As compact as possible
He said the key challenge for manufacturers was to make the trolley as compact as possible but still easy to use. “Clarity of design is imperative,” he said. “When pushing the trolley, the operator must have an unimpeded view ahead in order to reliably identify obstacles.
“It is also important for the user to be able to access his or her equipment and materials quickly and straightforwardly. This is where drawers for accessories such as toilet tissue and towels come in handy.

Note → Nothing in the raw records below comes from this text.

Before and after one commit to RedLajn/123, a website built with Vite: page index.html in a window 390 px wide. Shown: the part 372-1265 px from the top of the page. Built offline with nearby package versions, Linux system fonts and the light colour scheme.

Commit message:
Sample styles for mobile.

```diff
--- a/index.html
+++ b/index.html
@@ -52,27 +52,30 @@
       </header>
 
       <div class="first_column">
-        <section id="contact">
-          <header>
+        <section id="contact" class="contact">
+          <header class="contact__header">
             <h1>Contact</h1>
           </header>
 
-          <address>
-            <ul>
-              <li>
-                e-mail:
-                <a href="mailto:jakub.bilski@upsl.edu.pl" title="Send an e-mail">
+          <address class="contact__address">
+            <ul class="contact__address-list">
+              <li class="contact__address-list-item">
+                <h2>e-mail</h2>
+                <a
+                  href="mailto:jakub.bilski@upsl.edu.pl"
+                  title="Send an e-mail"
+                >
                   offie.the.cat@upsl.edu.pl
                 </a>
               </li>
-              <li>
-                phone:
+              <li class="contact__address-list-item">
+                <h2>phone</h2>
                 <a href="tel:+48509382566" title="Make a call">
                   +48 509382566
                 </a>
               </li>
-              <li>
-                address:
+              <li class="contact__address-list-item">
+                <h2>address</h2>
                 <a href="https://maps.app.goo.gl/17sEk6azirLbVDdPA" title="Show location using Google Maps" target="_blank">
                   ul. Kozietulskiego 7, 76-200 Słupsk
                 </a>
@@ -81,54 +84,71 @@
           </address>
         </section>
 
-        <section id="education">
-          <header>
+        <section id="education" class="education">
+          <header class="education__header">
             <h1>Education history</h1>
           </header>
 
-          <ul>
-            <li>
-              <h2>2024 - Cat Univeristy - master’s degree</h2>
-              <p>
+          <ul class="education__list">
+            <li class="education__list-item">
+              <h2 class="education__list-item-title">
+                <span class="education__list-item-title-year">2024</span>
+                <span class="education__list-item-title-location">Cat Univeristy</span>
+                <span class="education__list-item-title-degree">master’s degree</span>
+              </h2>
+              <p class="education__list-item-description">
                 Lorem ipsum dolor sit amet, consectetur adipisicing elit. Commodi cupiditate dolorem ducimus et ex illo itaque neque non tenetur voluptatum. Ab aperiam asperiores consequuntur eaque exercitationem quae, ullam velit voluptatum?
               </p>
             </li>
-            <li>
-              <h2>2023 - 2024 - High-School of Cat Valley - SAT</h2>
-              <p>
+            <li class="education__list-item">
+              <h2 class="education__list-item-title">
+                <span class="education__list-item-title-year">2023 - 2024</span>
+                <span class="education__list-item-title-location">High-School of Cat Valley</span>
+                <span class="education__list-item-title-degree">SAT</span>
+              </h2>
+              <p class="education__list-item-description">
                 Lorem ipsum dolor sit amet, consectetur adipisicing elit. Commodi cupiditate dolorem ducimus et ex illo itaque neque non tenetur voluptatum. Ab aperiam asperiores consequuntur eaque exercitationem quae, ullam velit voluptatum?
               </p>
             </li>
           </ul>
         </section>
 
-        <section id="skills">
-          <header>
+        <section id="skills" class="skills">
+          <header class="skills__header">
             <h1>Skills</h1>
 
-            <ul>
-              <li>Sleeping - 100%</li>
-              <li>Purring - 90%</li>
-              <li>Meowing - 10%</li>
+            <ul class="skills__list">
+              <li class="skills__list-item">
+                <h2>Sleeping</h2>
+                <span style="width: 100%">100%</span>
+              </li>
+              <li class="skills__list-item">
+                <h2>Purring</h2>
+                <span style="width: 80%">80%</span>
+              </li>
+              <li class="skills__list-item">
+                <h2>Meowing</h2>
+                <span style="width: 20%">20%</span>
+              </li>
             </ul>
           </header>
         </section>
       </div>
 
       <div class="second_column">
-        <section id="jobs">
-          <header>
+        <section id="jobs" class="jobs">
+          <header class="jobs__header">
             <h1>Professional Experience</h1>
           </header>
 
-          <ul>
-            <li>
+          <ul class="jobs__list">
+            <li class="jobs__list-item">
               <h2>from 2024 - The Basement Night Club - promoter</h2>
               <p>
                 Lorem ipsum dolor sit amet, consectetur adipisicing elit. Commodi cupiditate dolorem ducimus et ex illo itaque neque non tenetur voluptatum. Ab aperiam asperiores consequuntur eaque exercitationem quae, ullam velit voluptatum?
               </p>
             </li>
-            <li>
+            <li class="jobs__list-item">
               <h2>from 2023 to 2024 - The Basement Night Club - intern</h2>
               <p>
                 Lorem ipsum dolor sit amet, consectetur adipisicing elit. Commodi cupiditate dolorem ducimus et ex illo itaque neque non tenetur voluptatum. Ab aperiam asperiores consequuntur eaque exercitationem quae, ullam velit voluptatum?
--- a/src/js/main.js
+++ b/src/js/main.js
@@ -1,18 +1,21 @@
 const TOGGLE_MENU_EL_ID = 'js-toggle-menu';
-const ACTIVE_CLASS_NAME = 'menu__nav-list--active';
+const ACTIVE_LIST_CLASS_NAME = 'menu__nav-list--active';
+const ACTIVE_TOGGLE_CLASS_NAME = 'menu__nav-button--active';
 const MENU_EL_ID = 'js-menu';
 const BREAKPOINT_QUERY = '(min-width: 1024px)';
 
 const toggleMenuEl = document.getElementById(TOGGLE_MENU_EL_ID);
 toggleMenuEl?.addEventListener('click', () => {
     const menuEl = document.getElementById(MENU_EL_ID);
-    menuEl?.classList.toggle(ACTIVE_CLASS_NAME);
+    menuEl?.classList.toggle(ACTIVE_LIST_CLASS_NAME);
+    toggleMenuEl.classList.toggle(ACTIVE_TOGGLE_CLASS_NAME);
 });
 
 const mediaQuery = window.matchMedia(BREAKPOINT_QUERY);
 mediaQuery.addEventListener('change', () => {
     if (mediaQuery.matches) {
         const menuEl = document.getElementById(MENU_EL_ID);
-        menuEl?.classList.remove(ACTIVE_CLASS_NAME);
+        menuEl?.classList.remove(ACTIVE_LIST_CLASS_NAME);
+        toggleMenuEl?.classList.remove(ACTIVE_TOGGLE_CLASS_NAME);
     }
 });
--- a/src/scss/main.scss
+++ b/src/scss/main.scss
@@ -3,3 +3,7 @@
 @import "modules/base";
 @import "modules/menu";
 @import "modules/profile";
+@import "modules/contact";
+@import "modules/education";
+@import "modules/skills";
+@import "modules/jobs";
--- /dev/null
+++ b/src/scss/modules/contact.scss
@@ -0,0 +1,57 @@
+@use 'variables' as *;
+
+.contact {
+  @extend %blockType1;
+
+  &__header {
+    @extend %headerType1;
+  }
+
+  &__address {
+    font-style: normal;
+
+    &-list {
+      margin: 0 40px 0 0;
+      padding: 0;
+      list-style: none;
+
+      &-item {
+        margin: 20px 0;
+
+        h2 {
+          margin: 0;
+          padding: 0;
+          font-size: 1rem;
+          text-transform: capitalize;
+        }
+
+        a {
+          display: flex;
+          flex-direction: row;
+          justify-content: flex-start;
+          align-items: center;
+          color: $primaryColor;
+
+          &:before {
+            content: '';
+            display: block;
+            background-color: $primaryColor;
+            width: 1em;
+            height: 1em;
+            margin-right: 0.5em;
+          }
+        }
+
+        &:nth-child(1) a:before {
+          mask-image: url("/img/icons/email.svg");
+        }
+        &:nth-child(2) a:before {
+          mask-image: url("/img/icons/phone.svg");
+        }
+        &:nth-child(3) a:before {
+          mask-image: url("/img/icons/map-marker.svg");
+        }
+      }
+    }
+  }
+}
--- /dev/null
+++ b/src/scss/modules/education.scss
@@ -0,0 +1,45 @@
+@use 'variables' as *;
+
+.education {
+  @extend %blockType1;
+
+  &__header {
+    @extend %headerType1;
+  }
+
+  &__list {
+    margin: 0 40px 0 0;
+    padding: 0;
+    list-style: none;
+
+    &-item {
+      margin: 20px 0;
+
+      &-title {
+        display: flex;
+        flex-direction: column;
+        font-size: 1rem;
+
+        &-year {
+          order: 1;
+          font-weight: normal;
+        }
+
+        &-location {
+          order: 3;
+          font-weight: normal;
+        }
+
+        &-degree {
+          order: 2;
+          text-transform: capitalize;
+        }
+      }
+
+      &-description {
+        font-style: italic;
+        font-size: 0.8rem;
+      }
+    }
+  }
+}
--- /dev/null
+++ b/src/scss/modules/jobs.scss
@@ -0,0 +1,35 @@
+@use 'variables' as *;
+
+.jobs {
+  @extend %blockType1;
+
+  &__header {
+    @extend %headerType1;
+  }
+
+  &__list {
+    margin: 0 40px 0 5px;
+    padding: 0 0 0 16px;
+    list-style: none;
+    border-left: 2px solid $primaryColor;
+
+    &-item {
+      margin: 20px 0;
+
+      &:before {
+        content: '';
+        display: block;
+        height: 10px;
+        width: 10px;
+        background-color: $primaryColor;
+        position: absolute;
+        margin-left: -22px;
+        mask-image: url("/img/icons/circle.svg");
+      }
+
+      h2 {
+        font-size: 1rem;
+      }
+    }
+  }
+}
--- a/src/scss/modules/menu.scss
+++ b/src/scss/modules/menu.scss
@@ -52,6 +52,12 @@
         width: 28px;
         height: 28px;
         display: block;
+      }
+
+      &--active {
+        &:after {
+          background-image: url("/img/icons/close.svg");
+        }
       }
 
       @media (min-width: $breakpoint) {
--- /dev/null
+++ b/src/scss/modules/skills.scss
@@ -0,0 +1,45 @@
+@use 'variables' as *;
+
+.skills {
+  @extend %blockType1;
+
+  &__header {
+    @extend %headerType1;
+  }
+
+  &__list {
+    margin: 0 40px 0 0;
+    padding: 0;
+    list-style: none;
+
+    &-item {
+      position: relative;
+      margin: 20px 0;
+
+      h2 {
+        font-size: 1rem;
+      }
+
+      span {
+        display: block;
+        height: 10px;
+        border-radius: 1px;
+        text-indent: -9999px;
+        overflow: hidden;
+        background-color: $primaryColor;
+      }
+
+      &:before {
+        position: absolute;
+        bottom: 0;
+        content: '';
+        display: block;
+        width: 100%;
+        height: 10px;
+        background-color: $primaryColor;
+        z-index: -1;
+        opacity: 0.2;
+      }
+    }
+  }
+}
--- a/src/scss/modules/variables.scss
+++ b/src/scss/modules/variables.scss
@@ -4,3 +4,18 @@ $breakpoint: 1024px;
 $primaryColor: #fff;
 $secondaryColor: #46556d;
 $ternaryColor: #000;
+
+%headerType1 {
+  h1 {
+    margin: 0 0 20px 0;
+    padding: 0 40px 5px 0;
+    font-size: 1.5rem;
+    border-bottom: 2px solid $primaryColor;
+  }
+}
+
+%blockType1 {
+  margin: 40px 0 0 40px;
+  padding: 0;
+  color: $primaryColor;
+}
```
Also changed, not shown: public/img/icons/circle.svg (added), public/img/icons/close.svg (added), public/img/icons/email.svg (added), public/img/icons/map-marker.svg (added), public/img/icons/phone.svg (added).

The mop wringer should also take up as little space as possible but still be sturdy and easy to use.”
Crisp Clean’s international sales manager Judy Grundy says today’s rigid cleaning regimes can potentially make the trolley manufacturer’s life easier. “Operators are performing an increasingly predetermined routine and from this it can be established what equipment and consumables are required,” she said. “But we do have problems when trying to fit all the equipment a customer requires on to a small trolley.“
She says the advent of damp mopping has not really eased the problem. “Solutions comprising pre-moistened mops and controlled dosing do negate the need to carry buckets of cleaning solution and wringers, and this substantially reduces the weight of the system,” she admits. “But there is still a requirement to carry many mop heads and cloths, and this in turn poses the need to have adequate storage space on the trolley.”
Where a large area needs to be cleaned, the trolley will have to provide adequate space for sufficient numbers of clean mops and used mops. “Depending on the area to be cleaned, the space required can together equate to the same as that needed for a traditional wet mopping process,” she said.
Impact on size
Waste collection has a major impact on the size of the trolley, says Grundy. “A 110 litre sack requires a large space on any trolley, and here again the size of the trolley should reflect the tasks required of it,” she said. “A small trolley may be appropriate if the operator has only a small area to clean or has the opportunity to dispose of the waste or replenish the mops during the working day.”
She says the manoeuvrability of a trolley is largely dependent on the weight of its contents and the trolley frame itself. “Stainless steel trolleys are very often lighter and easier to manoeuvre than their plastic counterparts because you need far less material to achieve the same strength,” she said. “They are also more rigid, producing greater accuracy of the alignment of the castors. Plastic trolley frames will bend with the increased added weight and this affects the castor alignment.
“The quality and size of the castors also plays an important role. Paying extra for a castor with a better specification can greatly ease the burden of pushing a trolley.”
Features such as height adjustment for waste storage and easy-to-push handles can help to make the trolley more comfortable for the operator, says Grundy. “Even weight distribution over the trolley makes it easier to manoeuvre and where wet mopping systems are used, wringers with built-in mechanisms or foot operation help to minimise the force required by the operator,” she said.
But in some cases a compact, manoeuvrable trolley is simply not suitable for the task at hand.
“Small compact trolleys are a solution where space is at a premium but they cannot be a substitute for traditional trolleys because they simply cannot carry out the same tasks or to the same degree,” she said. “Compromises are often made as all the equipment normally attributed to a larger janitorial trolley simply will not fit onto a smaller trolley.”